A progressive coalition is pressuring Chuck Schumer on his home turf by running a digital billboard in Times Square urging the new majority leader to end the Senate filibuster.

Why it matters: Schumer is up for re-election in 2o22 and could face a challenger, and he's also spearheading his party's broader effort to hold onto its narrow congressional majorities.

The backdrop: Schumer and Minority Leader Mitch McConnell are currently negotiating a power-sharing agreement to operate the new 50-50 Senate. Whether the 60-vote filibuster rule will endure is at the center of their stalemate.

Driving the news: Just Democracy, a coalition of more than 40 progressive groups led by Black and brown organizers seeking to reform government, created and paid for a week-long billboard in the heart of Schumer's district starting Monday.

  • The ad boasts quotes from Rep. Alexandria Ocasio-Cortez, former President Obama and ex-Senate Majority Leader Harry Reid, all condemning the filibuster. None of them is working in conjunction with the organizers on the billboard.
  • Of note: Ocasio-Cortez, a progressive beacon, won't quell speculation she's considering challenging Schumer for his seat.

What they're saying: “Democrats gained control of the Senate because of Black and Brown organizers and voters," Stasha Rhodes, campaign director for 51 for 51 and a member of the Just Democracy coalition, said in a statement to Axios. "Now they have a chance to remove the biggest impediment to the legislation those voters care about most — voting rights, healthcare, a serious COVID rescue package and more."

  • Another group, Fix Our Senate, ran a full-page ad in Sunday's New York Times that also pushed Schumer to end the filibuster.

Go deeper

Senate Mischief Makers

Illustration: Sarah Grillo/Axios

In a closely divided Congress, the Senate’s Mischief Makers could thwart their leaders' best-laid plans with their own agendas.

Why it matters: On Wednesday night, we shared a list of House members who our leadership sources on the Hill consider some of the top troublemakers. But their Senate counterparts may be even more impactful in a 50-50 chamber, where Vice President Kamala Harris holds the tiebreaking vote.

Updated 15 mins ago - Sports

Laurel Hubbard becomes first openly trans woman to compete at Olympics

Laurel Hubbard. Photo: Dan Mullan/Getty Images

New Zealand weightlifter Laurel Hubbard made history on Monday as the first openly transgender female athlete to compete at the Olympics.

Why it matters: The presence of trans and nonbinary athletes at this year's Games has been celebrated by LGBTQ+ rights advocates, but stirred controversy among critics, who argue trans women have an unfair advantage even after taking hormones to lower their testosterone.
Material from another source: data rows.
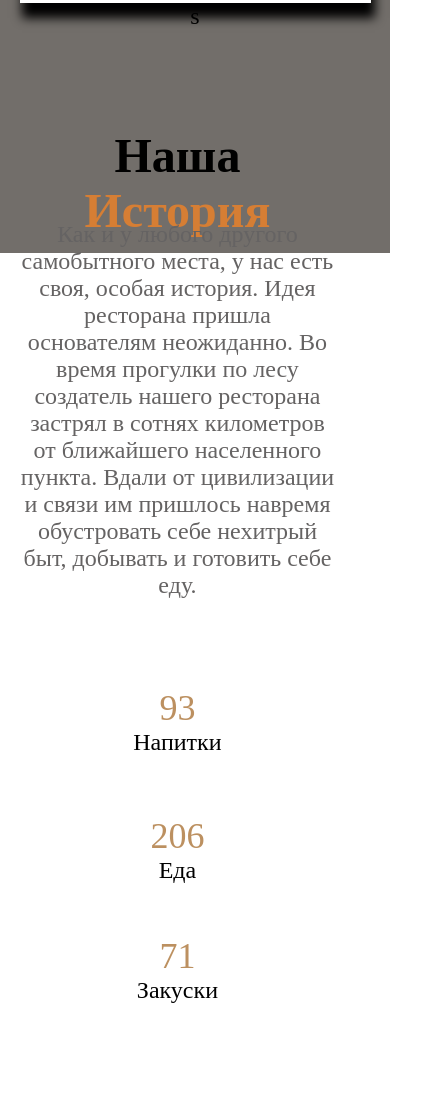
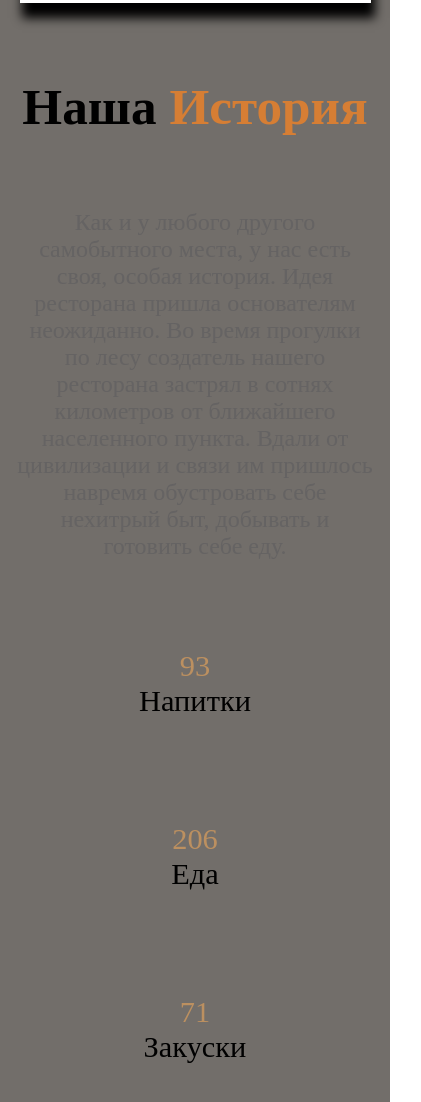
Before and after one commit to Abubakir111/site-layout-using-grida, a plain HTML site: page index.html in a window 390 px wide. Shown: the part 2038-3140 px from the top of the page, 421 px wide, since content can reach past the window. Before the commit the page ends 3098 px from the top, so only its background shows below. Drawn offline with Linux system fonts and the light colour scheme.

Commit message:
history_block

```diff
--- a/index.html
+++ b/index.html
@@ -93,15 +93,20 @@
             </div>
             <div class="history_block_main">
                 <div class="psuto_mobil_version_heding">s</div>
-                <div class="block1_history">
+
+                <div class = "block1_history">
+
                     <div class="heading_history_main">
                         <h1> Наша <span class="heading_history_main_span">История</span> </h1>
                     </div>
+
                     <div class="history_main">
                         Как и у любого другого самобытного места, у нас есть своя, особая история. Идея ресторана пришла основателям неожиданно. Во время прогулки по лесу создатель нашего ресторана застрял в сотнях километров от ближайшего населенного пункта. Вдали от цивилизации и связи им пришлось навремя обустровать себе нехитрый быт, добывать и готовить себе еду.
 
                     </div>
-                    <div class="pusto_hisotry_mobil_version_nuber"></div>
+
+                    <!-- <div class="pusto_hisotry_mobil_version_nuber"></div> -->
+
                     <div class="block_number_main">
                          <div class="nuber1_main">
                              <span>93</span> <br>
@@ -117,7 +122,9 @@
                          </div>
                     </div>
                 </div>
-
+           <!-- <div class="block2_his">
+            тут картинки
+        </div> -->
                 <div class="history_charts">
                     <img class = " img_main_bloc1" src="./img/233] 1.png" alt="">
                     <img class = " img_main_bloc2" src="./img/255 1.png" alt="">
--- a/style.css
+++ b/style.css
@@ -900,60 +900,91 @@
         color: #656363;
     }
     .history_block_main{
-        width: 90%;
+        width: 100%;
+        height: inherit;
         margin: auto;
         display: grid;
         grid-template-columns: 100%;
-        grid-template-rows: 50% 50%;
-        font-size: 1.5em;
+        grid-template-rows:  10107px 1000px;
+        font-size: 1em;
         text-align: center;
         font-family: 'Times New Roman', Times, serif;
         /* background: red; */
     }
     .block1_history{
-        width: 90%;
-        height: 932px;
+        width: 100%;
+        height: 1117px;
         display: grid;
         grid-template-columns: 100%;
-        grid-template-rows: 10% 10% 40% 40%;
+        grid-template-rows:  206px 400px 500px ;
+        grid-row-gap: 0px;
+        /* background: rgb(33, 84, 159); */
+
     }
     .psuto_mobil_version_heding{
         width: 100%;
         height: 100%;
-        display: block;
+        display: none;
+        background: blueviolet;
     }
     .heading_history_main {
-        height: 91%;
+        justify-content: center;
+        align-items: center;
+        font-size: 1.6em;
+        width: 90%;
+        height: 100%;
+        margin: auto;
+        display: grid;
+        /* background: rgb(26, 38, 57); */
     }
     .heading_history_main_span {
         color: #D67E34;
     }
     .history_main {
+        width:92%;
+        height:400px;
+        /* background: red; */
         color: #656363;
+        font-size: 1.5em;
+        margin: auto;
     }
     .block_number_main {
+        width: 90%;
+        height: 100%;
         display: grid;
         grid-template-columns: 100%;
-        grid-template-rows: 24% 22% 26%;
-        grid-row-gap: 38px;;
+        margin: auto;
+        grid-template-rows: 150px 150px 150px;
+        grid-row-gap: 23px;
+        font-size: 1.9em;
+        align-items: center;
+        /* background: rgb(134, 13, 226); */
     }
     .pusto_hisotry_mobil_version_nuber{
         width: 100%;
         height: 34%;
-        display: block;
+        display: none;
+
     }
-    .block_number_main span {
+    /* .block_number_main span {
       font-size: 1.5em;
-    }
+    } */
     .nuber1_main {
         color: #000000;
     }
     .nuber1_main > span{
         color: #BC9060;
     }
+    .block2_his{
+        width: 100px;
+        height: 1000px;
+        background: red;
+        display: none;
+    }
     .history_charts {
-        position: relative;
-        display: none;
+        /* position: relative; */
+        display: block;
+        background: red;
     }
 
     .img_main_bloc1{
```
Index fund investors saved $357 billion over last 25 years

Illustration: Sarah Grillo/Axios

Investors who’ve opted to passively track the stock market haven’t just outperformed most active fund managers. They’ve also saved a ton of money in fees while doing it.

Why it matters: There are loads of active fund managers aiming to beat the returns of funds that track indexes like the S&P 500.